There are certain geological features that remain an enigma to geologists and glaciologists, such as the striations (or boulder grooves) that appear on shallow hillsides on the Sanetti plateau. Boulder grooves, till ridges and numerous glacial valleys, such as the Togona Valley on the northeastern slopes of the Sanetti plateau, provide evidence of the ice age effects on the landscape of the Bale Mountains National Park. Until the beginning of de-glaciation (13,000 to 14,000 years ago), the snowline was at 3,700m and the upper tree limit in the Bale Mountains was well below 3,000m. Fluctuations in climate over the last historical period, including the last 3,000 years, have dramatically affected vegetation and other biodiversity in the highlands.
Over 12 million people are crucially dependent on water from the Bale massif for four reasons. Firstly, the Bale massif plays a vital role in climate control of the region by attracting large amounts of orographic rainfall (rainfall that occurs when wind encounters a land mass and is forced upward), which has obvious implications for agriculture. Some 600mm to 1,000mm fall annually in the lower altitude areas, while 1,000mm to 1,400mm fall in areas of higher altitudes.
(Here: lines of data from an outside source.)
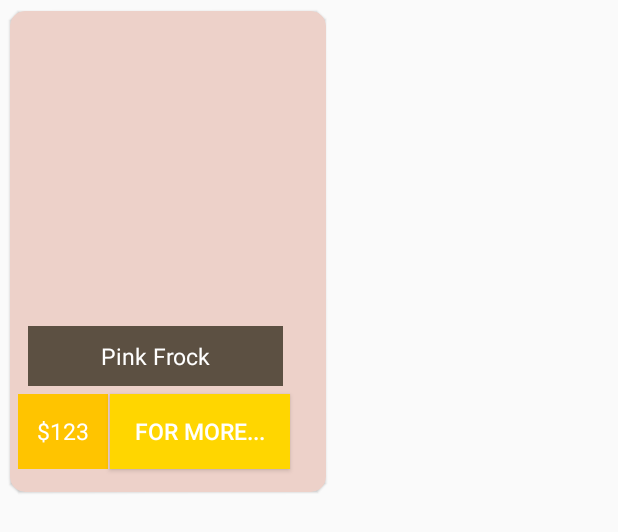
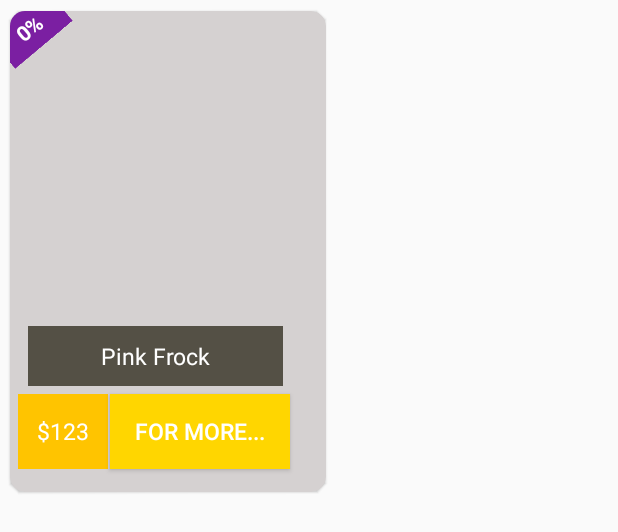
Before and after one commit to Perusha/MAD-Project, an Android app: the layout cus_product_grid.xml on its own in the app's theme, with its tools: preview values and no code run, on a phone screen of 412 x 824 dp. Shown: the top 532 px of the screen. Run offline under Robolectric (Android 15) with nearby library versions, the phone set to English and light mode, and no system bars.

Commit message:
done some changes

```diff
--- a/app/src/main/res/layout/activity_product_customer_view.xml
+++ b/app/src/main/res/layout/activity_product_customer_view.xml
@@ -14,7 +14,7 @@
         android:background="@drawable/product_textview"
         android:fontFamily="sans-serif-condensed-medium"
         android:padding="25dp"
-        android:text="CLOTHES that fits \nyour STYLE..."
+        android:text="@string/customer_view_title"
         android:textColor="#fff"
         android:textSize="30sp"
         android:textStyle="bold" />
--- a/app/src/main/res/layout/cus_product_grid.xml
+++ b/app/src/main/res/layout/cus_product_grid.xml
@@ -8,7 +8,7 @@ android:layout_height="wrap_content">
     <androidx.cardview.widget.CardView
         android:layout_width="wrap_content"
         android:layout_height="match_parent"
-    app:cardBackgroundColor="#EDD1C9"
+        app:cardBackgroundColor="#D5D1D1"
         android:orientation="vertical"
         android:layout_margin="5dp"
         android:layout_marginTop="4dp"
@@ -32,43 +32,24 @@ android:layout_height="wrap_content">
                 android:layout_marginTop="5dp"
                 android:scaleType="fitXY"
                 android:adjustViewBounds="true"
-            android:layout_gravity="center_horizontal"/>
+                android:layout_gravity="center_horizontal"
+                android:contentDescription="@string/product_image" />
 
-        <!--            <TextView-->
-        <!--                android:id="@+id/text"-->
-        <!--                android:layout_width="match_parent"-->
-        <!--                android:layout_height="50dp"-->
-        <!--                android:layout_toRightOf="@id/text1"-->
-        <!--                android:layout_marginTop="10dp"-->
-        <!--                android:background="#FFD600"-->
-        <!--                android:textSize="15sp"-->
-        <!--                android:textColor="#FFF"-->
-        <!--                android:gravity="center"-->
-        <!--                android:layout_marginLeft="100dp"-->
-        <!--                android:text="logo1"/>-->
-
-        <!--            <Button-->
-        <!--                android:id="@+id/adminpUpdate"-->
-        <!--                android:layout_width="100dp"-->
-        <!--                android:layout_height="35dp"-->
-        <!--                android:layout_below="@id/productimage"-->
-        <!--                android:layout_marginLeft="0dp"-->
-        <!--                android:layout_marginTop="10dp"-->
-        <!--                android:layout_toRightOf="@id/productimage"-->
-        <!--                android:text="Update"-->
-        <!--                android:textSize="10sp"-->
-        <!--                android:background="#00B8D4"/>-->
-
-        <!--            <ImageButton-->
-        <!--                android:id="@+id/adminpUpdat"-->
-        <!--                android:layout_width="150dp"-->
-        <!--                android:layout_height="35dp"-->
-        <!--                android:layout_below="@id/adminpPrice"-->
-        <!--                android:layout_marginLeft="190dp"-->
-        <!--                android:layout_marginTop="10dp"-->
-        <!--                android:layout_toRightOf="@id/adminpimage" />-->
-
-
+            <TextView
+                android:id="@+id/productOffer"
+                android:layout_width="50dp"
+                android:layout_height="wrap_content"
+                android:layout_alignParentStart="true"
+                android:layout_alignParentTop="true"
+                android:layout_marginStart="-12dp"
+                android:layout_marginTop="-4dp"
+                android:background="#7B1FA2"
+                android:padding="5dp"
+                android:rotation="320"
+                android:text="@string/offer_text"
+                android:textAlignment="center"
+                android:textColor="#fff"
+                android:textStyle="bold" />
 
             <TextView
                 android:id="@+id/productPrice"
@@ -80,7 +61,7 @@ android:layout_height="wrap_content">
                 android:layout_marginBottom="5dp"
                 android:background="#FFC400"
                 android:gravity="center"
-            android:text="$123"
+                android:text="@string/price_text"
                 android:textColor="#FFF"
                 android:textSize="15sp" />
 
@@ -94,7 +75,7 @@ android:layout_height="wrap_content">
                 android:layout_marginBottom="5dp"
                 android:background="#AB161101"
                 android:gravity="center"
-            android:text="Pink Frock"
+                android:text="@string/product_name"
                 android:textColor="#FFF"
                 android:textSize="15sp" />
 
@@ -102,28 +83,15 @@ android:layout_height="wrap_content">
                 android:id="@+id/moreBtn"
                 android:layout_width="120dp"
                 android:layout_height="50dp"
-            android:layout_toRightOf="@id/productPrice"
+                android:layout_toEndOf="@id/productPrice"
                 android:layout_marginStart="1dp"
                 android:layout_marginTop="255dp"
                 android:layout_marginBottom="15dp"
                 android:textColor="#fff"
-            android:text="For More..."
+                android:text="@string/for_more_product"
                 android:background="#FFD600"
                 android:textAlignment="center"
                 android:textSize="15sp"/>
-
-
-        <!--            <ImageButton-->
-        <!--                android:id="@+id/adminpDelete"-->
-        <!--                android:layout_width="30dp"-->
-        <!--                android:layout_height="35dp"-->
-        <!--                android:layout_below="@id/productimage"-->
-        <!--                android:layout_marginLeft="150dp"-->
-        <!--                android:layout_marginTop="0dp"-->
-        <!--                android:layout_toRightOf="@id/adminpUpdate"-->
-        <!--                app:srcCompat="@android:drawable/ic_menu_delete"-->
-        <!--                android:background="#FF1744"-->
-        <!--                android:tint="@android:color/white" />-->
 
         </RelativeLayout>
     </androidx.cardview.widget.CardView>
--- a/app/src/main/res/values/strings.xml
+++ b/app/src/main/res/values/strings.xml
@@ -1,3 +1,13 @@
 <resources>
     <string name="app_name">Finery</string>
+    <string name="customer_view_title">CLOTHES that fits \nyour STYLE...</string>
+    <string name="product_image">Product Image</string>
+    <string name="product_price">$123</string>
+    <string name="product_title">Pink Frock</string>
+    <string name="product_for_more">For More...</string>
+    <string name="offer_text">0%</string>
+    <string name="price_text">$123</string>
+    <string name="product_name">Pink Frock</string>
+    <string name="for_more_product">For More...</string>
+    <string name="product_image">Product Image</string>
 </resources>
```
Also changed, not shown: app/src/main/java/com/example/finery/Product.java (+14 -4 lines). Lines whose indentation alone changed are shown as unchanged.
Secondly, a total of 40 rivers rise in the national park area, contributing to five major rivers: the Web, Wabe Shebele, Welmel, Dumal and Ganale. Additionally, the Bale massif is the source for many springs in the lowlands, which are of paramount importance as they are the only source of water year-round. The people of the south are completely dependent on good management of the water resources from the highland areas. If the flow of these rivers is altered in any way - through deforestation, overgrazing and/or over abstraction for irrigation (all of which are occurring at present) - a highland/lowland imbalance results with loss of perennial water in the lowlands. If such a situation arises, the dry season range of the people and their livestock reduces dramatically and they congregate around whatever water source remains. It is widely recognized that such an uneven distribution of people and livestock leads to rapid and lasting degradation. The people are, therefore, likely to become increasingly food-aid dependent if the water catchment areas of the Bale Mountains are insufficiently protected. There is already evidence that over-abstraction of water in the Bale Mountains is occurring.
Thirdly, two rivers originating from Bale – the Wabe Shebele and Yadot (a tributary of the Ganale) – have hydroelectric schemes. The dam on the Yadot River supplies electricity to Delo-Mena, while the dam on the Wabe Shebele provides electricity to the Bale area.
Lastly, there are numerous natural mineral water springs, called hora, which are locally believed to provide an essential source of minerals for livestock. The mineral springs within the park are valued for their high mineral content (sodium, potassium, magnesium, zinc and calcium), drawing people from far away for the benefit of their cattle. Local pastoralists believe that in order to maintain good health and milk production, the livestock must be given hora water. They drive their livestock for up to two days to reach the hora springs.